AstraZeneca predicted solid earnings and more modest revenue growth in 2023. It shares were up 2.5% in early trade.

Sales of its best-selling cancer drugs -- Tagrisso, Imfinzi and Lynparza -- generated $1.34 billion, $752 million, $689 million in the quarter respectively.

Cowen analysts expected the three drugs to bring in about $1.4 billion, $760 million and $695 million respectively.

Other key medicines, including rare blood disorder drug Soliris and Ultomiris that came with its $39 billion acquisition in 2021 of Alexion, generated $844 million and $593 million, below Cowen estimates of $885 million and $595 million respectively.

Fourth-quarter revenue was also hurt by a decline in sales of AstraZeneca's COVID-19 vaccine Vaxzevria.

AstraZeneca forecast adjusted earnings per share in 2023 to grow by a "high single digit to low double-digit percentage", and revenue to increase by a "low-to-mid single-digit percentage", at constant currency rates.

AstraZeneca shares have outperformed rivals in recent years, gaining 41% since Jan 2020. Last year they rose 16.4% but are down about 4% so far in 2023.

Of key interest to investors is the experimental cancer drug, datopotamab deruxtecan, being evaluated in a keenly-anticipated late-stage trial involving lung cancer patients.

Partner Daiichi Sankyo this month said results of that study have been delayed to the second quarter from the first quarter of 2023.

UBS analyst Michael Leuchten said the stock's relative underperformance this year was likely due to the delay in trial results for the lung cancer drug, and to the higher level of operating expenditure that AstraZeneca flagged last year.

Investors are looking for signs from the drugmaker on margins trends for the year.

Under chief executive Pascal Soriot's decade-plus tenure, AstraZeneca has had a phenomenal recovery story - but over the last few years, it has very much been top-line driven, said Jefferies analyst Peter Welford.

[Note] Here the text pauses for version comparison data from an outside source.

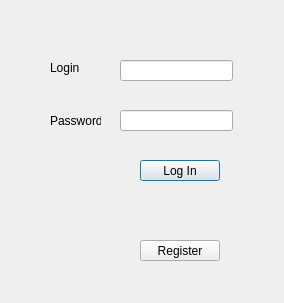
Above: pc_side/src/mv/views/stockwindow.ui from dysan12/currency_exchange_simulator before the change. Below: the same form after it.
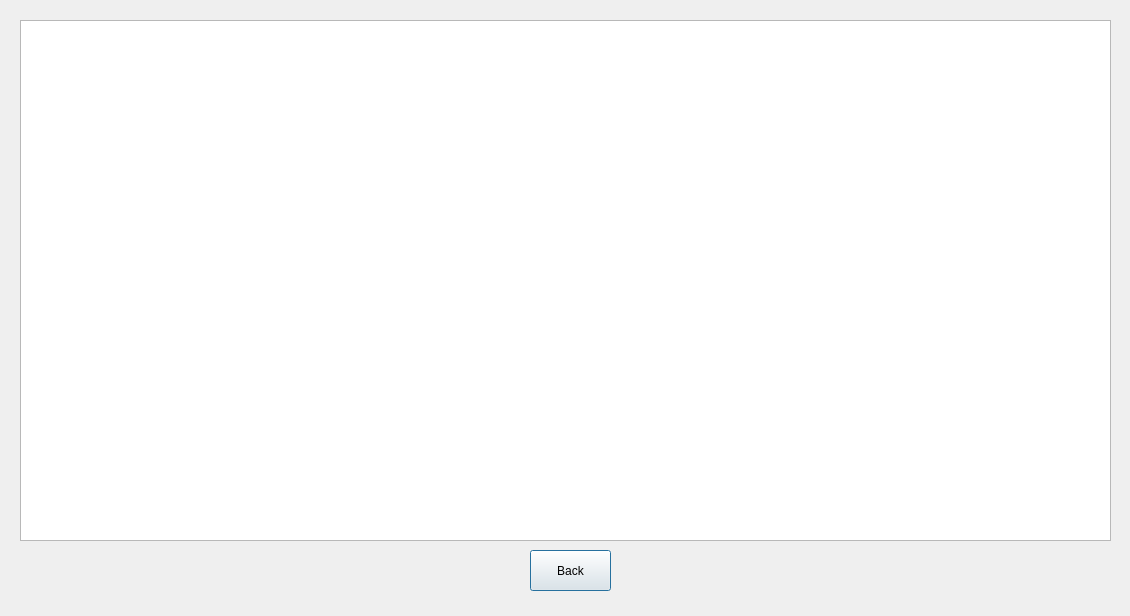
That is the form after the change.

The edit to the form file:
```diff
--- a/pc_side/src/mv/views/stockwindow.ui
+++ b/pc_side/src/mv/views/stockwindow.ui
@@ -6,8 +6,8 @@
    <rect>
     <x>0</x>
     <y>0</y>
-    <width>284</width>
-    <height>303</height>
+    <width>1130</width>
+    <height>616</height>
    </rect>
   </property>
   <property name="windowTitle">
@@ -16,72 +16,23 @@
   <widget class="QPushButton" name="loginButton">
    <property name="geometry">
     <rect>
-     <x>140</x>
-     <y>160</y>
-     <width>80</width>
-     <height>21</height>
+     <x>530</x>
+     <y>550</y>
+     <width>81</width>
+     <height>41</height>
     </rect>
    </property>
    <property name="text">
-    <string>Log In</string>
+    <string>Back</string>
    </property>
   </widget>
-  <widget class="QPushButton" name="registerButton">
+  <widget class="QTextBrowser" name="textBrowser">
    <property name="geometry">
     <rect>
-     <x>140</x>
-     <y>240</y>
-     <width>80</width>
-     <height>21</height>
-    </rect>
-   </property>
-   <property name="text">
-    <string>Register</string>
-   </property>
-  </widget>
-  <widget class="QLabel" name="loginLabel">
-   <property name="geometry">
-    <rect>
-     <x>50</x>
-     <y>60</y>
-     <width>51</width>
-     <height>16</height>
-    </rect>
-   </property>
-   <property name="text">
-    <string>Login</string>
-   </property>
-  </widget>
-  <widget class="QLabel" name="passwordLabel">
-   <property name="geometry">
-    <rect>
-     <x>50</x>
-     <y>110</y>
-     <width>51</width>
-     <height>21</height>
-    </rect>
-   </property>
-   <property name="text">
-    <string>Password</string>
-   </property>
-  </widget>
-  <widget class="QLineEdit" name="loginField">
-   <property name="geometry">
-    <rect>
-     <x>120</x>
-     <y>60</y>
-     <width>113</width>
-     <height>21</height>
-    </rect>
-   </property>
-  </widget>
-  <widget class="QLineEdit" name="passwordField">
-   <property name="geometry">
-    <rect>
-     <x>120</x>
-     <y>110</y>
-     <width>113</width>
-     <height>21</height>
+     <x>20</x>
+     <y>20</y>
+     <width>1091</width>
+     <height>521</height>
     </rect>
    </property>
   </widget>
```
Left out of the diff: 2 changed lines with no effect on the pictures.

"We haven't yet seen that really delivered into an earnings upgrade cycle. So there is a lot of focus on margins," he said.

The company forecast on Thursday that core operating expenses will increase by a low-to-mid single-digit percentage, citing its investment in recent drug launches and the start of new trials.